WHAT YOU ARE ASKED TO DO: Reproduce the records below in full and without edits, omitting images.

RECORDS FOR THIS TASK:
--------------------------------
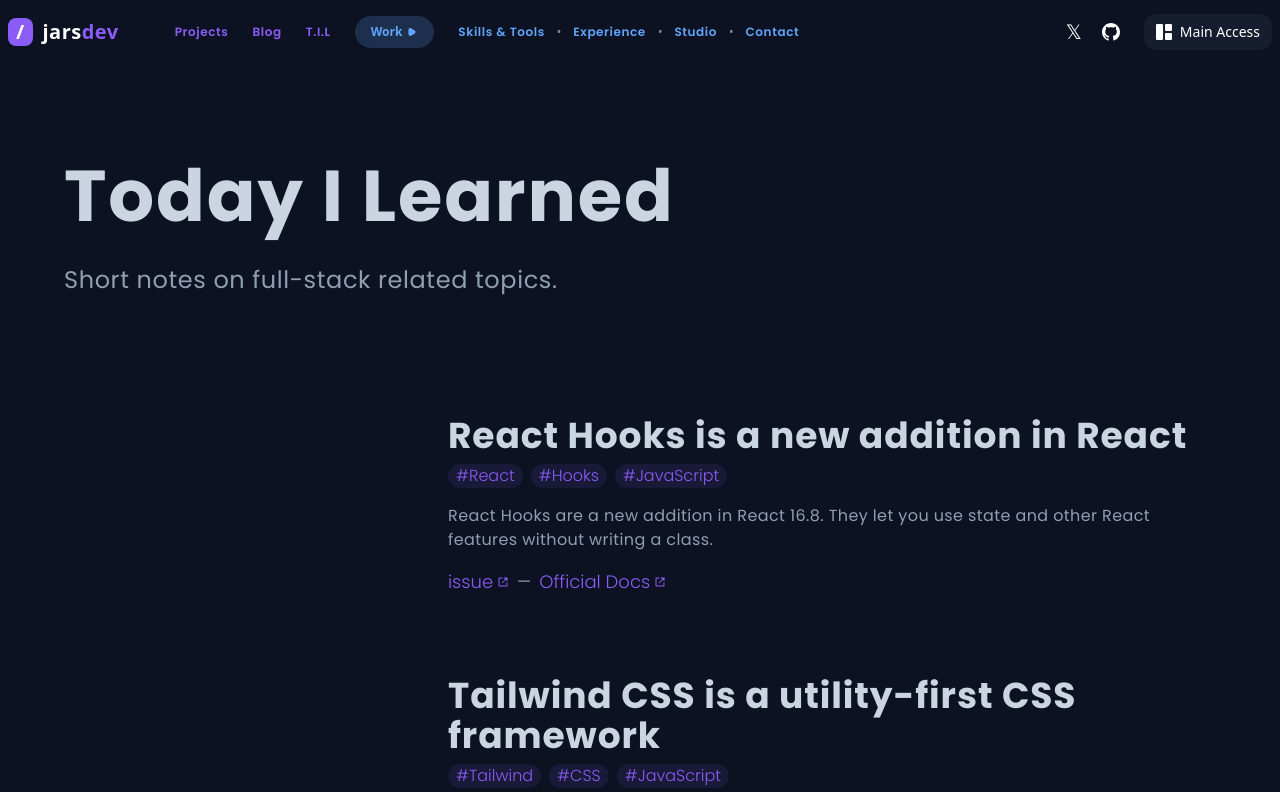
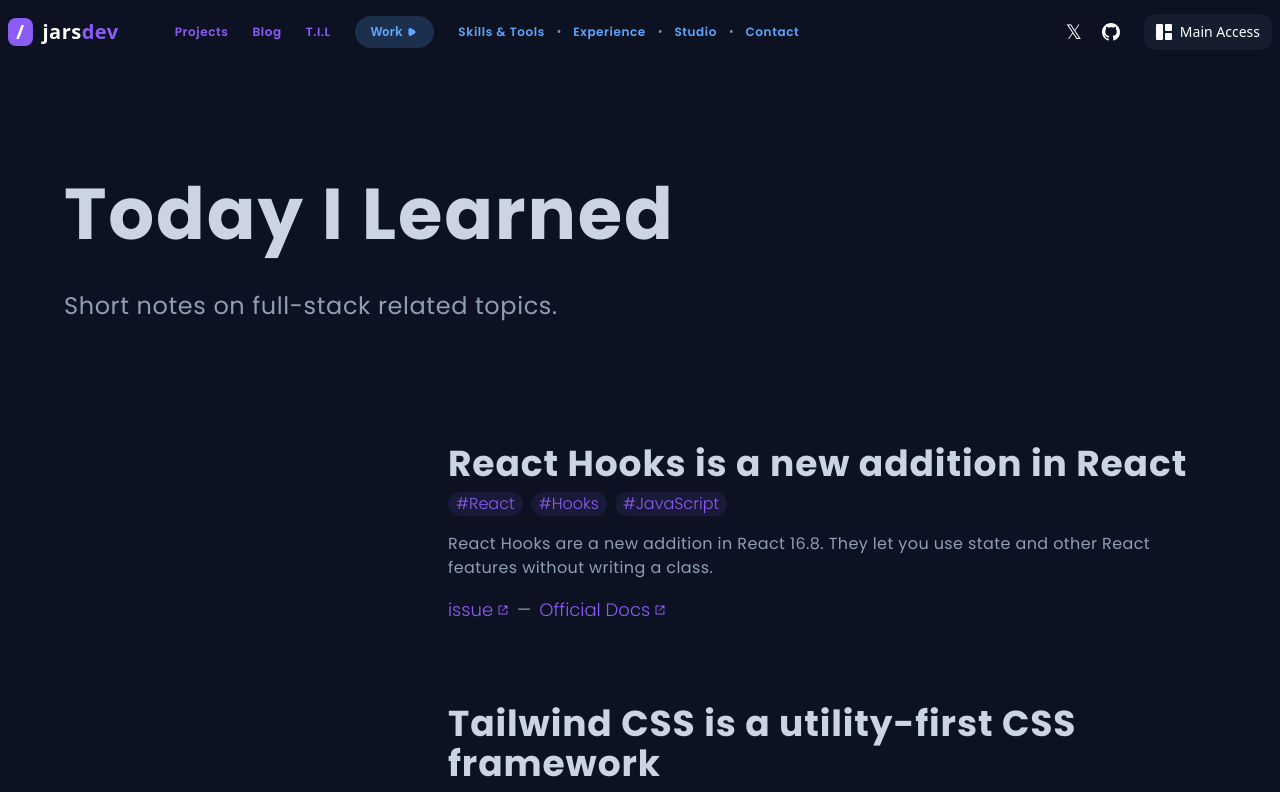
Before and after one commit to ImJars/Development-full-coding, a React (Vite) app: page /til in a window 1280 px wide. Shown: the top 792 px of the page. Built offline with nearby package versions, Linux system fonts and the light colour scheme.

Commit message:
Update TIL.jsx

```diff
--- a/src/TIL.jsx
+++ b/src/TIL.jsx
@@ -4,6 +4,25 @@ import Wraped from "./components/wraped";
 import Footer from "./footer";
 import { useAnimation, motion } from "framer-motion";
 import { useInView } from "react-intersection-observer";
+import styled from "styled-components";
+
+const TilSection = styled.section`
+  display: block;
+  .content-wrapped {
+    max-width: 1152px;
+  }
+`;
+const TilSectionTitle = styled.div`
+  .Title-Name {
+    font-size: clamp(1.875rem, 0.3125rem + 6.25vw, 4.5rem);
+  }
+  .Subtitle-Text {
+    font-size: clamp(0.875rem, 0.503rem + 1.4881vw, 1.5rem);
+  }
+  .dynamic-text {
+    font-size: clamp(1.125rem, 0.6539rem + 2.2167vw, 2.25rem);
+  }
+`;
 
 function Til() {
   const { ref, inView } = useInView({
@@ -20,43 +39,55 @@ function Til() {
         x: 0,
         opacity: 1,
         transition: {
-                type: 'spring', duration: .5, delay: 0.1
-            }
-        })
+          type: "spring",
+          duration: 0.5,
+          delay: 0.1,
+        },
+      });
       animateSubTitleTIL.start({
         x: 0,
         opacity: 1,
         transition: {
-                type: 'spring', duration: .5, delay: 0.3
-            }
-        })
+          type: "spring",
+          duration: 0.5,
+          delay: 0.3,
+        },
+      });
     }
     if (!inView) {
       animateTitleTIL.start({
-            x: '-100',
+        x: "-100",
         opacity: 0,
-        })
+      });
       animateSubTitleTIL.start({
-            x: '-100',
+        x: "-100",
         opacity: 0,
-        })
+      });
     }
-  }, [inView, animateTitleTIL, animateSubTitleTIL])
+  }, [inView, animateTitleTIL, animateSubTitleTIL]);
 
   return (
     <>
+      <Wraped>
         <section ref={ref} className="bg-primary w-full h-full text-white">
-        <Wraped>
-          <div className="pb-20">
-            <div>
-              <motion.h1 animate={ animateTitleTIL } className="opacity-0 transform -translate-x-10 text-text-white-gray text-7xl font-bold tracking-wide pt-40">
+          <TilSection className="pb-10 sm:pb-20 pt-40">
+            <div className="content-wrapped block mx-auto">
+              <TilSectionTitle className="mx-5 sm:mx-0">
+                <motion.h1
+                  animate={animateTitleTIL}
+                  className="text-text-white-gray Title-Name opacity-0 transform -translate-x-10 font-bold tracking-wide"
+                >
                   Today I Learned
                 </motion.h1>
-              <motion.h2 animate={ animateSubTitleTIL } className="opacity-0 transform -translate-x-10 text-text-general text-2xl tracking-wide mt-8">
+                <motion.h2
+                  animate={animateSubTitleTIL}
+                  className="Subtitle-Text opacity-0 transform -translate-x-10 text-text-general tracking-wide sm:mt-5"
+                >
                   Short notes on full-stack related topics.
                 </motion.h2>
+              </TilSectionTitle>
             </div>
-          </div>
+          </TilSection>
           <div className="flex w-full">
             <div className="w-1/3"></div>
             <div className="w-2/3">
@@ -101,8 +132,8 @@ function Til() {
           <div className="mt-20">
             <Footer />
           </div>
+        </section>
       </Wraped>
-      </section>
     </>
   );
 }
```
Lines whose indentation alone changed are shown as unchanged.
--------------------------------
RESPONSE:
Before and after one commit to ImJars/Development-full-coding, a React (Vite) app: page /til in a window 1280 px wide. Shown: the top 792 px of the page. Built offline with nearby package versions, Linux system fonts and the light colour scheme.

Commit message:
Update TIL.jsx

```diff
--- a/src/TIL.jsx
+++ b/src/TIL.jsx
@@ -4,6 +4,25 @@ import Wraped from "./components/wraped";
 import Footer from "./footer";
 import { useAnimation, motion } from "framer-motion";
 import { useInView } from "react-intersection-observer";
+import styled from "styled-components";
+
+const TilSection = styled.section`
+  display: block;
+  .content-wrapped {
+    max-width: 1152px;
+  }
+`;
+const TilSectionTitle = styled.div`
+  .Title-Name {
+    font-size: clamp(1.875rem, 0.3125rem + 6.25vw, 4.5rem);
+  }
+  .Subtitle-Text {
+    font-size: clamp(0.875rem, 0.503rem + 1.4881vw, 1.5rem);
+  }
+  .dynamic-text {
+    font-size: clamp(1.125rem, 0.6539rem + 2.2167vw, 2.25rem);
+  }
+`;
 
 function Til() {
   const { ref, inView } = useInView({
@@ -20,43 +39,55 @@ function Til() {
         x: 0,
         opacity: 1,
         transition: {
-                type: 'spring', duration: .5, delay: 0.1
-            }
-        })
+          type: "spring",
+          duration: 0.5,
+          delay: 0.1,
+        },
+      });
       animateSubTitleTIL.start({
         x: 0,
         opacity: 1,
         transition: {
-                type: 'spring', duration: .5, delay: 0.3
-            }
-        })
+          type: "spring",
+          duration: 0.5,
+          delay: 0.3,
+        },
+      });
     }
     if (!inView) {
       animateTitleTIL.start({
-            x: '-100',
+        x: "-100",
         opacity: 0,
-        })
+      });
       animateSubTitleTIL.start({
-            x: '-100',
+        x: "-100",
         opacity: 0,
-        })
+      });
     }
-  }, [inView, animateTitleTIL, animateSubTitleTIL])
+  }, [inView, animateTitleTIL, animateSubTitleTIL]);
 
   return (
     <>
+      <Wraped>
         <section ref={ref} className="bg-primary w-full h-full text-white">
-        <Wraped>
-          <div className="pb-20">
-            <div>
-              <motion.h1 animate={ animateTitleTIL } className="opacity-0 transform -translate-x-10 text-text-white-gray text-7xl font-bold tracking-wide pt-40">
+          <TilSection className="pb-10 sm:pb-20 pt-40">
+            <div className="content-wrapped block mx-auto">
+              <TilSectionTitle className="mx-5 sm:mx-0">
+                <motion.h1
+                  animate={animateTitleTIL}
+                  className="text-text-white-gray Title-Name opacity-0 transform -translate-x-10 font-bold tracking-wide"
+                >
                   Today I Learned
                 </motion.h1>
-              <motion.h2 animate={ animateSubTitleTIL } className="opacity-0 transform -translate-x-10 text-text-general text-2xl tracking-wide mt-8">
+                <motion.h2
+                  animate={animateSubTitleTIL}
+                  className="Subtitle-Text opacity-0 transform -translate-x-10 text-text-general tracking-wide sm:mt-5"
+                >
                   Short notes on full-stack related topics.
                 </motion.h2>
+              </TilSectionTitle>
             </div>
-          </div>
+          </TilSection>
           <div className="flex w-full">
             <div className="w-1/3"></div>
             <div className="w-2/3">
@@ -101,8 +132,8 @@ function Til() {
           <div className="mt-20">
             <Footer />
           </div>
+        </section>
       </Wraped>
-      </section>
     </>
   );
 }
```
Lines whose indentation alone changed are shown as unchanged.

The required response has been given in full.